■ **WHAT NEEDS TO BE DONE**: What lines below include the string "span"? Pick them out and copy them.

START RECORD EXCERPTS

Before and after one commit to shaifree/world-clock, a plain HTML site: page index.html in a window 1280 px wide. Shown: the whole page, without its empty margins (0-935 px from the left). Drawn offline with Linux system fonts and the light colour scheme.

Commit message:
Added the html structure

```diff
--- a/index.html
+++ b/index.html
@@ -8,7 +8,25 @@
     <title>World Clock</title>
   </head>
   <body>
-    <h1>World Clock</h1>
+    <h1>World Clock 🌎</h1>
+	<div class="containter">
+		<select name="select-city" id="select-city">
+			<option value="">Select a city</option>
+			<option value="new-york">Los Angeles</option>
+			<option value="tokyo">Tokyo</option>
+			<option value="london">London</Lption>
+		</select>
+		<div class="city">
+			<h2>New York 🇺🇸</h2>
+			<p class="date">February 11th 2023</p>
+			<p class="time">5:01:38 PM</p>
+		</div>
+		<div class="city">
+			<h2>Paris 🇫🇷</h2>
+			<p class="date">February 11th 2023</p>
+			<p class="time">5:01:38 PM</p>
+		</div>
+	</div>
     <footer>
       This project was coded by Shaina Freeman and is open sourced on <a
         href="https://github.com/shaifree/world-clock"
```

END RECORD EXCERPTS
START RECORD EXCERPTS

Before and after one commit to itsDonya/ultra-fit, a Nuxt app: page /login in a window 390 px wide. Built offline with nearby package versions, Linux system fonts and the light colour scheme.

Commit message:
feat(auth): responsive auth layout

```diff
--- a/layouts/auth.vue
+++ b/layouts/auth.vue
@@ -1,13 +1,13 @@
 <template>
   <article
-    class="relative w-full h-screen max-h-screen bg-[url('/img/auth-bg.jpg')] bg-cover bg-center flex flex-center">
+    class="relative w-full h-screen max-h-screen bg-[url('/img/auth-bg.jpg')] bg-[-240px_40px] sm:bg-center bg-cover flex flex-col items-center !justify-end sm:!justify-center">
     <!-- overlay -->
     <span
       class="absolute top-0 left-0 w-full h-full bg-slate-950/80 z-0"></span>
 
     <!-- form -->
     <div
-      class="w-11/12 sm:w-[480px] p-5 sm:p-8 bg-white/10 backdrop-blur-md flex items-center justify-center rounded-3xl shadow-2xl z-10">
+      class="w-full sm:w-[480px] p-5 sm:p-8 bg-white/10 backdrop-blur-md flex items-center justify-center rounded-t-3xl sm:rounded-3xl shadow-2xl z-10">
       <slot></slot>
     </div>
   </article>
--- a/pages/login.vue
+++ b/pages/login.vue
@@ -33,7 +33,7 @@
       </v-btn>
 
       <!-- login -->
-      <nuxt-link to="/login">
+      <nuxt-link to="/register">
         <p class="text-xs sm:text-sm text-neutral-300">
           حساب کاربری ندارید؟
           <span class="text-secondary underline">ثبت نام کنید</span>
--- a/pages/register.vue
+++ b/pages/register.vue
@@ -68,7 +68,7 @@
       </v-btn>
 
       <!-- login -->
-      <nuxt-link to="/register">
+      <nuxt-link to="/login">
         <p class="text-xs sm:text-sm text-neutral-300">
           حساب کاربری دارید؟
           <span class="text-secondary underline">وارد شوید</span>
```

END RECORD EXCERPTS
START RECORD EXCERPTS

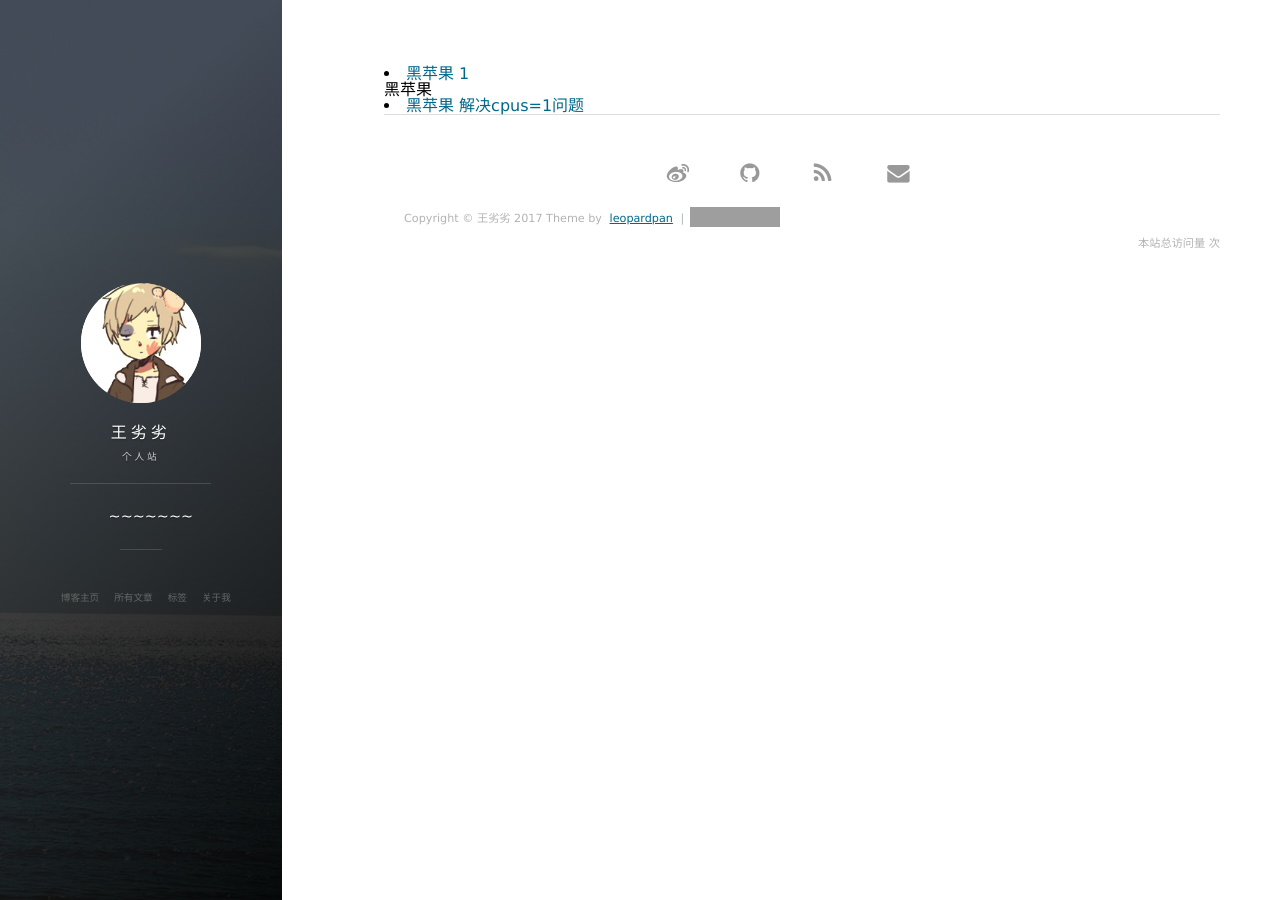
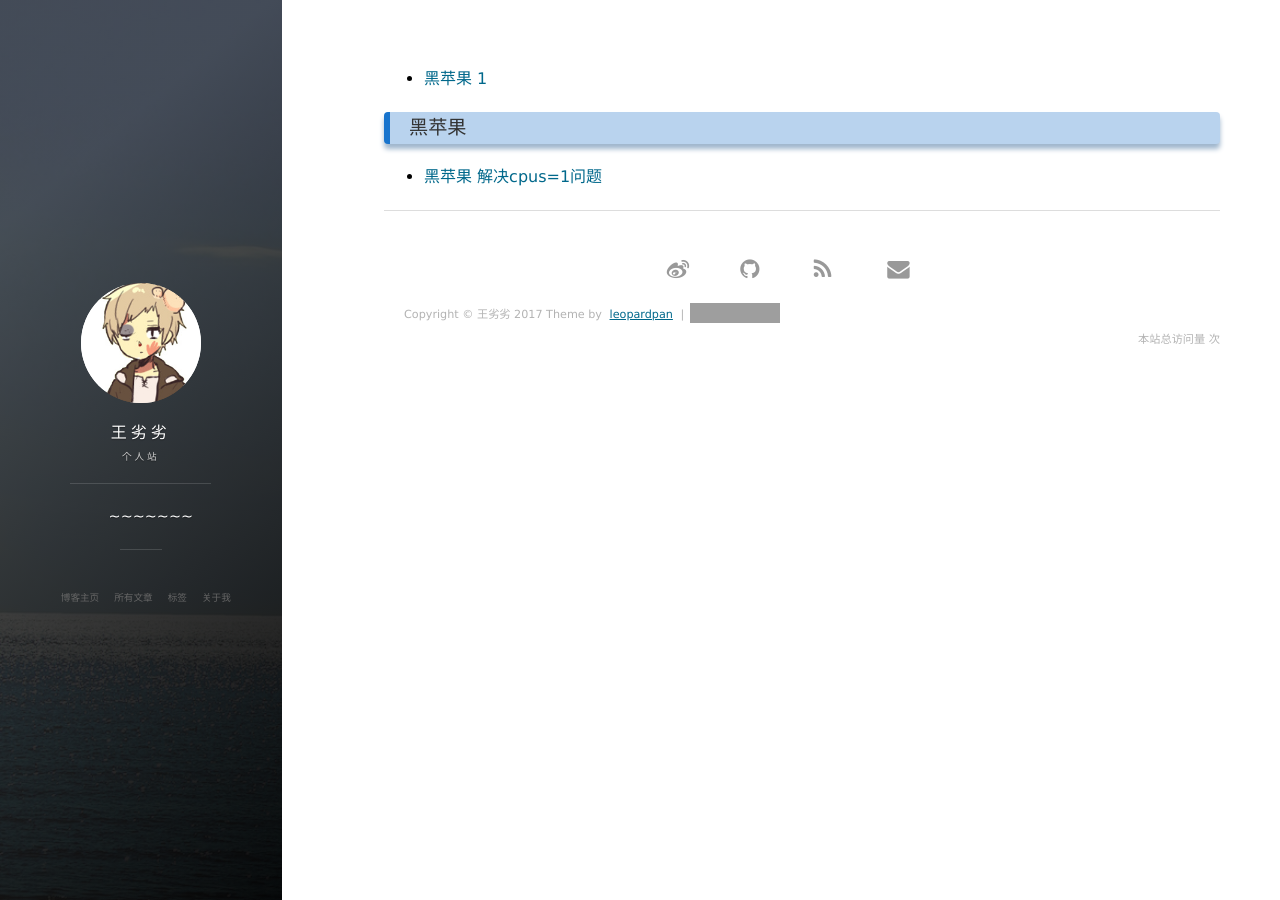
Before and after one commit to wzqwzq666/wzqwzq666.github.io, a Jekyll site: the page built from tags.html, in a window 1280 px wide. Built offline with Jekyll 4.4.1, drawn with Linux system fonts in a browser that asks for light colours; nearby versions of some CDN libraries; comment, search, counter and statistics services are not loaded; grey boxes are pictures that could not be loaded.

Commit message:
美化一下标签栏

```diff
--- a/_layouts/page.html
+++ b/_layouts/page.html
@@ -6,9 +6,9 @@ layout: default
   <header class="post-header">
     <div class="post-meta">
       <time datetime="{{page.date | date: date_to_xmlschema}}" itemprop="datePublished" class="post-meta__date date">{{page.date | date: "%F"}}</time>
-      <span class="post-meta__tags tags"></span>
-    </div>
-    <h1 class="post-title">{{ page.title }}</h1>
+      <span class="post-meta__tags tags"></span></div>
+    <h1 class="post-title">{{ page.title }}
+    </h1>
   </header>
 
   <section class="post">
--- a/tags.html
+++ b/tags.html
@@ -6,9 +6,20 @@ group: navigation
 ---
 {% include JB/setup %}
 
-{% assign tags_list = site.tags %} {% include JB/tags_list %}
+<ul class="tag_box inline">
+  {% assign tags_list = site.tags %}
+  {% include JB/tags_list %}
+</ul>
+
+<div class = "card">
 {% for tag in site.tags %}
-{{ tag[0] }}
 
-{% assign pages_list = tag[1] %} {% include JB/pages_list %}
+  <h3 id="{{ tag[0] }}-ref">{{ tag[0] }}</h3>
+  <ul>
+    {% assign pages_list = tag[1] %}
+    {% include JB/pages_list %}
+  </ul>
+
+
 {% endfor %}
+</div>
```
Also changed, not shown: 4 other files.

END RECORD EXCERPTS

■ **RESPONSE TO THIS EXERCISE**:
     <span
       class="absolute top-0 left-0 w-full h-full bg-slate-950/80 z-0"></span>
           <span class="text-secondary underline">ثبت نام کنید</span>
           <span class="text-secondary underline">وارد شوید</span>
-      <span class="post-meta__tags tags"></span>
+      <span class="post-meta__tags tags"></span></div>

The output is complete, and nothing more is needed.